MANILA, Philippines — The Department of Health (DOH) on Monday said that it will shorten the treatment for tuberculosis (TB) to four months for drug-susceptible infections and six months for drug-resistant cases within the third quarter of 2023.
Currently, TB treatment takes nine to 12 months for patients infected with the respiratory disease.
“We want to actually implement this short-course 4-month therapy by the third quarter of 2023 … the WHO has recommended us to adopt the 4-month treatment regimens, which is two months certain list of drugs and another two months of a different set of drugs,” said Health Secretary Teodoro Herbosa in a press briefing.
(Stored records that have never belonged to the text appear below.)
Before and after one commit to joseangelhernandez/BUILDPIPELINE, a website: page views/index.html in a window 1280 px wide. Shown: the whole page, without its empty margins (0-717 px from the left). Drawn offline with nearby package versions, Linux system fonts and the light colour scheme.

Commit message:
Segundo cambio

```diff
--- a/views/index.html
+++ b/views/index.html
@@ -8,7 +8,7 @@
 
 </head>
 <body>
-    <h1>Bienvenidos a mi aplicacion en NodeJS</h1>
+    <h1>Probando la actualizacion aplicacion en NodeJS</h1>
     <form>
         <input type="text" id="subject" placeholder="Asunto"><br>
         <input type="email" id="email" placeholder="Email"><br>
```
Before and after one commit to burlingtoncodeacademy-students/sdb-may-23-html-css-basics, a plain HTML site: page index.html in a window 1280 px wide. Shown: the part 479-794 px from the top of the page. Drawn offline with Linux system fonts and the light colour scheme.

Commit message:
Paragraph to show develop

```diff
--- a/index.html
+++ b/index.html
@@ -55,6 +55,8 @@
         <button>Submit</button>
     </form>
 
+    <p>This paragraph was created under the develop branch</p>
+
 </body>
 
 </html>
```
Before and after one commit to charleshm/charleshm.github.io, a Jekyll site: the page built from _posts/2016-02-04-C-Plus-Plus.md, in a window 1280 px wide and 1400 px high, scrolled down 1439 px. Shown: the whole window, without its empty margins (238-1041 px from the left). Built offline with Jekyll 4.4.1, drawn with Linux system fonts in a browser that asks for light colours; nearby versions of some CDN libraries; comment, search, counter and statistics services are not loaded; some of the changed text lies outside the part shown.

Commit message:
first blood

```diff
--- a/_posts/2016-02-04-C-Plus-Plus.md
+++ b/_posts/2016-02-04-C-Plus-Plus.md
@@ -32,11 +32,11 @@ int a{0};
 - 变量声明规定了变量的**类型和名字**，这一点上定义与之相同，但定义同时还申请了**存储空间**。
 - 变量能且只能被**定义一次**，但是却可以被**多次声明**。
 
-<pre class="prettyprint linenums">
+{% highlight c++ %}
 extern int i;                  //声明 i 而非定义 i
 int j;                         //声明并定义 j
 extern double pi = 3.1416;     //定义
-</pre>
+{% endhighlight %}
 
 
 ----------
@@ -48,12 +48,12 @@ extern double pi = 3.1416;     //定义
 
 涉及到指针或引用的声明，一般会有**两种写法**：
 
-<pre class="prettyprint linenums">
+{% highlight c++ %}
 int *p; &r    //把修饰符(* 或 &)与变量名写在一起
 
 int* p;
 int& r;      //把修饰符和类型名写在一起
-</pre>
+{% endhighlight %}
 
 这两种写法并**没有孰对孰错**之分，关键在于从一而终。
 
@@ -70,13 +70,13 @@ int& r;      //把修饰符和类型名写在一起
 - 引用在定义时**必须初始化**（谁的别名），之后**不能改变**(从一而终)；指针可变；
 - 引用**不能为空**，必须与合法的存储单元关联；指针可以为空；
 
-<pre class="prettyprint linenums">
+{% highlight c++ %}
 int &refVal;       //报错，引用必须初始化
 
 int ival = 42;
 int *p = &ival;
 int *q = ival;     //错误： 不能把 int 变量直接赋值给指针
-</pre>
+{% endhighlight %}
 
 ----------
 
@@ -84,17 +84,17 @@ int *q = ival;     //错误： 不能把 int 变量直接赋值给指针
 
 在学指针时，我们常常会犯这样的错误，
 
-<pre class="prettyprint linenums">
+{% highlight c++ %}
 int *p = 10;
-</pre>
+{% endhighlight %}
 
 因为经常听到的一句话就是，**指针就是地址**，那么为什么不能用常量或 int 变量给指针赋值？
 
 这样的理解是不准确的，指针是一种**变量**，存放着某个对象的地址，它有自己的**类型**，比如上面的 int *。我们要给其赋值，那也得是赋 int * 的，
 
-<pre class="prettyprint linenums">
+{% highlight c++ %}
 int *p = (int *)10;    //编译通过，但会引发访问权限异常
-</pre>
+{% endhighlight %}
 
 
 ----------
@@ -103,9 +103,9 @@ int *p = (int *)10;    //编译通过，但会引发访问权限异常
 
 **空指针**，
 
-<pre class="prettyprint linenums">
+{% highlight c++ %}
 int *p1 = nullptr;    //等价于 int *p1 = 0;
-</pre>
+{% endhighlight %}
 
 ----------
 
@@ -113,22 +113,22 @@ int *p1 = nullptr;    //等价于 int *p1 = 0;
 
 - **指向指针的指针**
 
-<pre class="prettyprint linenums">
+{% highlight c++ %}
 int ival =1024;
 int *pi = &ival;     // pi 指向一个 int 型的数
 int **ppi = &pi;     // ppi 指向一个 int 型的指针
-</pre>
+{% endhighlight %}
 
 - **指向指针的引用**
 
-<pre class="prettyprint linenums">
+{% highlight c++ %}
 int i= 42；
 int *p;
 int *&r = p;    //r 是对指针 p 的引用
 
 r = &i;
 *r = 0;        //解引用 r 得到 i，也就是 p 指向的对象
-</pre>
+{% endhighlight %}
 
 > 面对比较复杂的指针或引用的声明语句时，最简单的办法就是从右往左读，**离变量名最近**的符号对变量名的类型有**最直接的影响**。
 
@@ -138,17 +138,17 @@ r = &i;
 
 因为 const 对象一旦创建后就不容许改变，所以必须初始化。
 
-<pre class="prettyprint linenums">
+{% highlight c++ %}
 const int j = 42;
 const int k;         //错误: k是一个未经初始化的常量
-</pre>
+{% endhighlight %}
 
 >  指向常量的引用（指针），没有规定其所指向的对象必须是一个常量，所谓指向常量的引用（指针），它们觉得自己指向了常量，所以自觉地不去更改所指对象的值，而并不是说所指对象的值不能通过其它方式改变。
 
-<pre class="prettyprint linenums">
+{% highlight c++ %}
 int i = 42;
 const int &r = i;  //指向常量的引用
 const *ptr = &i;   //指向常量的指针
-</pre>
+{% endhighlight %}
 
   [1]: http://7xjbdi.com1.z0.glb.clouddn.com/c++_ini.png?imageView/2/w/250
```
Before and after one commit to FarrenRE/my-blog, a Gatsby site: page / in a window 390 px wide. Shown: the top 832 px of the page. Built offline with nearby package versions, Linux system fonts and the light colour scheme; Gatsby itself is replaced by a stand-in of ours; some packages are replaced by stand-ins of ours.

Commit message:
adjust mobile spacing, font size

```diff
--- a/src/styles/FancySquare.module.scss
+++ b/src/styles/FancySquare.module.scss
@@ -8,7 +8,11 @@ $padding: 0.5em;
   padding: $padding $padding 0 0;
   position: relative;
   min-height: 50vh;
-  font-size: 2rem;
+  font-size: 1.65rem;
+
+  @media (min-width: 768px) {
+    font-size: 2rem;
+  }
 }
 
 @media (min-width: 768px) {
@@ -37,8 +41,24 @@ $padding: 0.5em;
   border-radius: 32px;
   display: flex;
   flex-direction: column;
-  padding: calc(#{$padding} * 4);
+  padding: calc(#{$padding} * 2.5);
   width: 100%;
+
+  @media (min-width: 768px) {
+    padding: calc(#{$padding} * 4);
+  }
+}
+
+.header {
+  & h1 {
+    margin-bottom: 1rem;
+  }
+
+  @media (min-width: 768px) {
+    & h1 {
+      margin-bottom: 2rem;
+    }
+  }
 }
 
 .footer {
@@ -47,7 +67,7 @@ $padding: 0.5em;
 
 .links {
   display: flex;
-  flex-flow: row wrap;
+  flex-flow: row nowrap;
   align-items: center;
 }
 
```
“This is for the regular drug-susceptible tuberculosis, then meron tayong (then we have) 6-month regiment for the drug-resistant tuberculosis kasi iyon ang dumadami (because that is what is spreading),” he added.
According to Herbosa, the said shortened period will address the fallout in treatments seen in longer regimens, specifically, cases where patients opted to stop taking their medications once their symptoms have lessened.
“This shorter therapy I think will give us better success of really stopping this treatment and para hindi na magkahawaan (so that it won’t spread),” said Herbosa.
Presidential Directives on Tuberculosis action officer Dr. Keziah Lorraine Rosario echoed Herbosa’s pronouncements adding the DOH is set to release its guidelines for the shortened treatment.
“[This] will really ensure that patients who’re undergoing the treatment course will have a shorter span of intake, so therefore, falling out of the treatment course will be lessened,” she explained.
Meanwhile, Herbosa said that the DOH will enhance its TB case-finding using new technologies and innovations.
“One of the important things in a really good TB program is not only giving the treatment to those who have TB but finding new cases, or what we call active-case finding,” said Herbosa partly in Filipino.
Rosario said that the Philippines is the fourth country that accounts for two-thirds of the estimated TB infections worldwide, and is one of the countries contributing the highest number of TB deaths globally.